2 Ways Building Energy Performance Deteriorates
Like human beings, buildings start to die as soon as they’re born, in the words of veteran consulting engineer James Newman of Newman Consulting Group. That means the energy performance of even new buildings starts to deteriorate over time, and green buildings start turning gray. Why this happens, and what can be done to restore a lagging building to its as—designed energy efficiency, are questions that produce a surprising amount of agreement from a group of building experts. These experts describe procedural, informational, and behavioral problems that can often be addressed, including problems with the BAS and too many operator tweaks.
Why Bad Things Happen To Good Buildings
A building automation system that’s too complicated for the people who use it. The designers teach the system — and then they go away. Over time, Newman says, a fancy, expensive BAS can become, in effect, a manual system because so much has been changed or tweaked or the setpoints altered. A BAS is only as good as its operator.
“There’s very little formal turnover from the designers and engineers to the person who’s going to operate it,” says Allan Skodowski, managing senior vice president and director, LEED and sustainability services, for Transwestern.

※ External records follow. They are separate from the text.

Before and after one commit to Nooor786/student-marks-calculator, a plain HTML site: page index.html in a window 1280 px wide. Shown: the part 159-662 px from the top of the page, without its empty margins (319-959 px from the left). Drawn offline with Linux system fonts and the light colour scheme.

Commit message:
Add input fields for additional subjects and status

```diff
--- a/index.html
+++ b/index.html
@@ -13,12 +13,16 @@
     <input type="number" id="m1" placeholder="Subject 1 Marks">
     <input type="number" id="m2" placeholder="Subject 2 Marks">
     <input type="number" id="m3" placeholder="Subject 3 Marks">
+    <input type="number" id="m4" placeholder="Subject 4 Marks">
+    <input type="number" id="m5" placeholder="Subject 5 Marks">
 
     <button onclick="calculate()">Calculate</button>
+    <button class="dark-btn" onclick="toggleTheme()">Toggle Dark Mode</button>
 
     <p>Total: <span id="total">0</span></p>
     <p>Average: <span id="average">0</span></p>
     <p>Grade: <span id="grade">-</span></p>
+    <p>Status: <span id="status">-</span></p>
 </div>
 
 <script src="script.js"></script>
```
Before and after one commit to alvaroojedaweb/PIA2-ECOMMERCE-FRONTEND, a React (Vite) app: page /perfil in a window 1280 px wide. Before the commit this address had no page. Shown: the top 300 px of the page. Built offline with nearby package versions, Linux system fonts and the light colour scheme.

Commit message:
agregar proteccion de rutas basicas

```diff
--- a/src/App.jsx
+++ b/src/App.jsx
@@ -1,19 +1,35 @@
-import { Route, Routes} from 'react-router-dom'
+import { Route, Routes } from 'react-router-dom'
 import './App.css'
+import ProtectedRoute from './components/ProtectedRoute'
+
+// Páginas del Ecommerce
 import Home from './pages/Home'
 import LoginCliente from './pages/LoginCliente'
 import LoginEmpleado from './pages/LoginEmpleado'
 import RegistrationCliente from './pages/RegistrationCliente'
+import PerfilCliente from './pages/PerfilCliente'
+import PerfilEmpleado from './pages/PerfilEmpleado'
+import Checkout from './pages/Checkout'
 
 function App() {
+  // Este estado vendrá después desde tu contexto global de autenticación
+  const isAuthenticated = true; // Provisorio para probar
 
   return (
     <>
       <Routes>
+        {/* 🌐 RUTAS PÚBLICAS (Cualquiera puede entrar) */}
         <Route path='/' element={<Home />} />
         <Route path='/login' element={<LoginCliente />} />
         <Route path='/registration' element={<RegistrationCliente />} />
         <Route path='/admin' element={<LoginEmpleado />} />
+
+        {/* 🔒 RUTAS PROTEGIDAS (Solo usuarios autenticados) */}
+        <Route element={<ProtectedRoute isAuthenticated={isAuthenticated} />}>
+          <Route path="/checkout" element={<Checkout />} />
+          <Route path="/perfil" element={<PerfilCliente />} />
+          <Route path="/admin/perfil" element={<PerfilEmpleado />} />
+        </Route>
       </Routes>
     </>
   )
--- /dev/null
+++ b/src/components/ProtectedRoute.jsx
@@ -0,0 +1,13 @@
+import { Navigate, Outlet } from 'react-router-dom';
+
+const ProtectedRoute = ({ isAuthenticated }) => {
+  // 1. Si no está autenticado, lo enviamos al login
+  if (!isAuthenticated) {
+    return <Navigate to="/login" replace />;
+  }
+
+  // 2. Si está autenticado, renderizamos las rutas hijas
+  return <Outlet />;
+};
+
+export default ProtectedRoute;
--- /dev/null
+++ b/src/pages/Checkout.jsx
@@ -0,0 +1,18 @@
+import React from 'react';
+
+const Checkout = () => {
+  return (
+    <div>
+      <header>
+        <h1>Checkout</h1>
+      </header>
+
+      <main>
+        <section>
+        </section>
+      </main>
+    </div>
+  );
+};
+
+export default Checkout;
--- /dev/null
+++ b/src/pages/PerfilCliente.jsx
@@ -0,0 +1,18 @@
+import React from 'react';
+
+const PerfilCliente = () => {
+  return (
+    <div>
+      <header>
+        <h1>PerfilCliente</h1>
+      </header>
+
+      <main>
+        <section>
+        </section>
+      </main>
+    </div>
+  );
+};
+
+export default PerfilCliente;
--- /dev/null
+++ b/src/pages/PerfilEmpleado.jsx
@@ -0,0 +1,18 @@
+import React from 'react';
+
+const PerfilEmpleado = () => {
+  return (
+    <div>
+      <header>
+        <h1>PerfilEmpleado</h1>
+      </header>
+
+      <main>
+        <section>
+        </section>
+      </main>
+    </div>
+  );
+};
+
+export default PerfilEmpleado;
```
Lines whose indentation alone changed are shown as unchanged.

How effectively the knowledge about running sophisticated systems is transferred is a huge issue, says Peter Strazdas, associate vice president for facilities management at Western Michigan University, where he is responsible for about 150 buildings.
John J. Lembo, vice president of energy services at TRC, says he has seen BAS systems virtually abandoned because of a lack of understanding or complaints over time. And he raises another BAS issue: If your facility doesn’t have a BAS in place at all, “is it because the personnel have been doing it by hand for so long and are unwilling to learn a new method, even though it may make their lives easier? Perhaps they perceive it (and you) as a threat and will become recalcitrant. I’ve seen this with the implementation of computerized maintenance management systems (CMMS) – the fear of accountability.
“If necessary, gain buy—in for change from upper management, but do your homework. Management will be unwilling to spend money on new systems, irrespective of whether there is a perceived increase in productivity of the workforce and efficiency of the systems, if you don’t have numbers to back this up.”
A series of short—term tweaks to building systems over time that are often responses to occupant complaints and ignore long—term effects. Operators may be reactive, ignoring the consequences of fixing an immediate problem. “They’re temporarily valving something off to solve a problem today, and then something else happens and they forget about it,” Skodowski says. Or they tweak a computer program or building schedule for a day to solve an immediate issue, creating a long—term problem.